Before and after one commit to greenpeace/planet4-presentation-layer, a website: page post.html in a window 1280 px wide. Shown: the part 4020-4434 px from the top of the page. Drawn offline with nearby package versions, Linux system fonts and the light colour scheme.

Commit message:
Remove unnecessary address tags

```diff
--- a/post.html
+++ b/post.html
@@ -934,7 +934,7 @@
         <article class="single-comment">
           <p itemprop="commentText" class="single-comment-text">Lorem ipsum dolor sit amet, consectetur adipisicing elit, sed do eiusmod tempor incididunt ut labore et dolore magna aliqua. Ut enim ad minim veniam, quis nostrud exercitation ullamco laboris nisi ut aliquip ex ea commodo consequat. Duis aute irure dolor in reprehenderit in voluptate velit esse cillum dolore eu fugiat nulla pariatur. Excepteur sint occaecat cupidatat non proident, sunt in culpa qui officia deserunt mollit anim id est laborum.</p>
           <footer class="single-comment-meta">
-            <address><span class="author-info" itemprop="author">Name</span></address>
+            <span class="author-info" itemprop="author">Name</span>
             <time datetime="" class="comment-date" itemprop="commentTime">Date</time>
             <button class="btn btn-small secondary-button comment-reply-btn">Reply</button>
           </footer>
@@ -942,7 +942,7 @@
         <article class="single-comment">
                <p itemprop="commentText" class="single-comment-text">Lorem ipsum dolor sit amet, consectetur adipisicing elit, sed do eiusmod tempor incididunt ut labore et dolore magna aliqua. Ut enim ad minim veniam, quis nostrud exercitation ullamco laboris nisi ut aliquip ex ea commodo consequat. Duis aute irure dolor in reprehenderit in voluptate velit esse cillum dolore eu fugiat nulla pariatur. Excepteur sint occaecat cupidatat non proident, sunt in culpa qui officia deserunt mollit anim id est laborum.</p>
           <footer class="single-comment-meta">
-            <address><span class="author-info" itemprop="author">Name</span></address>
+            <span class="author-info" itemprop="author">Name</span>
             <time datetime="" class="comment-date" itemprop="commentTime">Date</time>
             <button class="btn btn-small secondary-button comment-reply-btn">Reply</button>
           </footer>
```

AIM OF THE EXERCISE
The task calls for every line of the material that contains the string "html".

RESULT BELOW
Before and after one commit to greenpeace/planet4-presentation-layer, a website: page post.html in a window 1280 px wide. Shown: the part 4020-4434 px from the top of the page. Drawn offline with nearby package versions, Linux system fonts and the light colour scheme.
--- a/post.html
+++ b/post.html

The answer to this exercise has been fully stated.